--

Thank you for the tweeted report that all work in Scratch, Fusion 5.3, DrasticPreview and MediaReactor.

Anonymous said...

Will this end up being a solution to imporatation of cineform into color? Render off fcp timeline dpx-c and then into color.

David said...

Yes, that is one of the targets.

Axel Mertes said...

Hi David,

finally, THIS is it!

I dropped you an email on this very welcome one. Highly advocated!

Cheers,
Axel

Mike Harrington said...

Fusion 6 all files A-E work fine

Mike Harrington said...

Great way to work around fusions nothing over 8 bit video limitation

David said...

Mike, yes Fusion was one of those recalcitrant tools that didn't implement deep pixel Quicktime (it would be so easy to do.)

---

Good reports on SpeedGrade, Nuke and Shake. Thanks for all your testing.

MikeZ said...

Just tested on CS4 Mac:

PS CS4: C, D, E
PR CS4: none
AE CS4: A, B, C, D, E

David said...

Premiere CS4 doesn't take DPX normally -- we haven't changed that.

Anonymous said...

Great idea. Congrats on implementing this in a compatible way.

memory said...

David - I have heard that you are someone I should be talking to - I'm a high school teacher getting into video. We are testing cineform to use with Premiere CS3 - and are having some problems so far... Since I can't find your email, I thought I'd post here and see if you could email me at: jerred.zegelis@ops.org

Anonymous said...

Great technology. We are using CF on Mc and PC all day. Having the possibility to use CF's compression in a DPX format would be great!

Please make it prime time ready,


Hans

www.hubbertvonsonntag.com

nice said...
This comment has been removed by a blog administrator.
Rick said...

Just tested them in NUKE 5.2 on a PC (win XP 64) and all thumbnails display.

Compressed image sequence would be very hand for us.

David said...

Thank you. Nuke is clearly a target for this format.

Rivai Chen said...

any news ? i thought this is supposed to be christmas gift :)

David said...

We have finalized our DPX modifications, DPX-C has already been rolled into the Drastic DDR and CineDDR products, with more widespread usage soon.

Rivai Chen said...

sounds good ! bring it on..it will be interesting to see how it works on Smack (smoke on mac) :)

Anonymous said...

On Smoke on Mac DPX-C B und E work. All other don't work.

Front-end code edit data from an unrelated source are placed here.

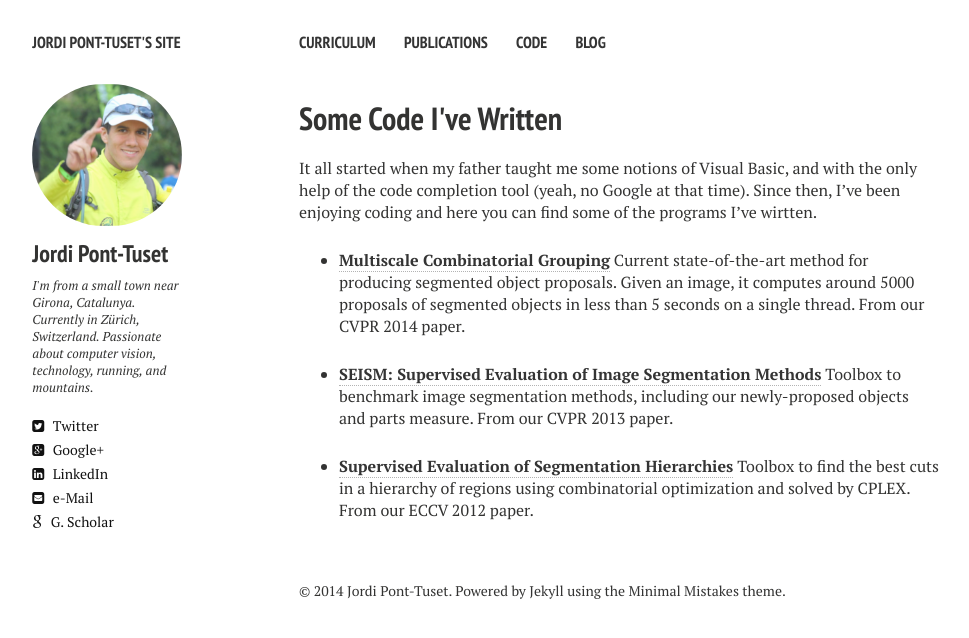
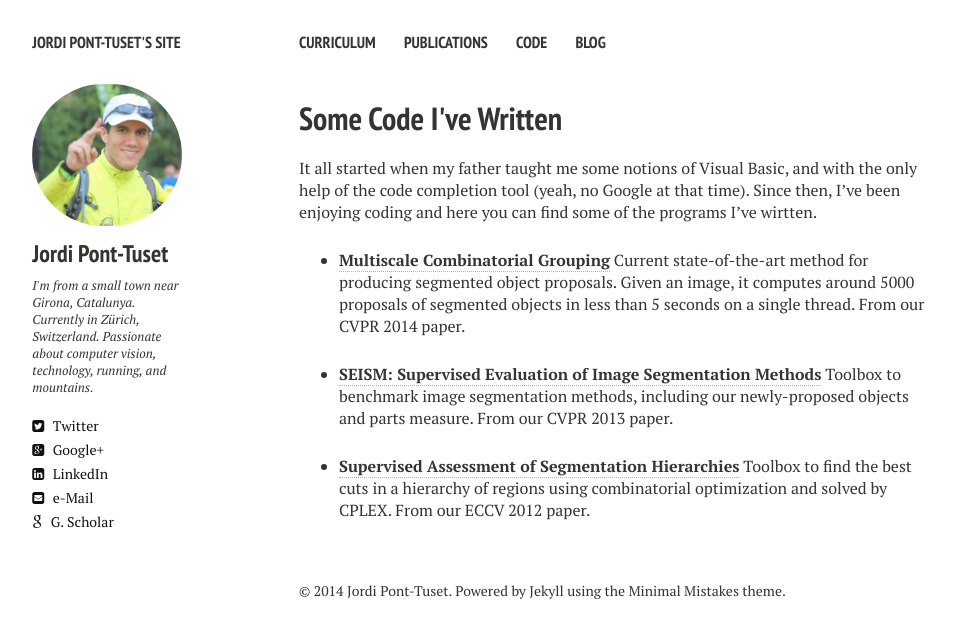
Before and after one commit to jponttuset/jponttuset.github.io, a Jekyll site: the page built from code.md, in a window 1280 px wide. Shown: the top 638 px of the page, without its empty margins (21-990 px from the left). Built offline with Jekyll 4.4.1, drawn with Linux system fonts in a browser that asks for light colours; nearby versions of some CDN libraries.

```diff
--- a/code.md
+++ b/code.md
@@ -14,4 +14,4 @@
 
 * [**SEISM: Supervised Evaluation of Image Segmentation Methods**](https://imatge.upc.edu/web/resources/supervised-evaluation-image-segmentation) Toolbox to benchmark image segmentation methods, including our newly-proposed objects and parts measure. From our CVPR 2013 paper.
 
-* [**Supervised Evaluation of Segmentation Hierarchies**](https://imatge.upc.edu/web/resources/supervised-assessment-segmentation-hierarchies) Toolbox to find the best cuts in a hierarchy of regions using combinatorial optimization and solved by CPLEX. From our ECCV 2012 paper.
+* [**Supervised Assessment of Segmentation Hierarchies**](https://imatge.upc.edu/web/resources/supervised-assessment-segmentation-hierarchies) Toolbox to find the best cuts in a hierarchy of regions using combinatorial optimization and solved by CPLEX. From our ECCV 2012 paper.
```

We will purchase a Smoke on Mac in March. Do you think you will have a working CineForm DPX pipeline working by then? We use CineForm on Windows and on Mac. CineForm is currently the backbone of our workflow.

Hans

Anonymous said...

On Smoke on Mac DPX-C B und E work. All other don't work.

We will purchase a Smoke on Mac in March. Do you think you will have a working CineForm DPX pipeline working by then? We use CineForm on Windows and on Mac. CineForm is currently the backbone of our workflow.

Hans

Hugh Macdonald said...

A little behind, I know!

Under Shake on OSX, C, D and E show the thumbnails. A and B error.

David said...

We went with type-e with some refinements.

Thanks for your testing.

Time to update this blog.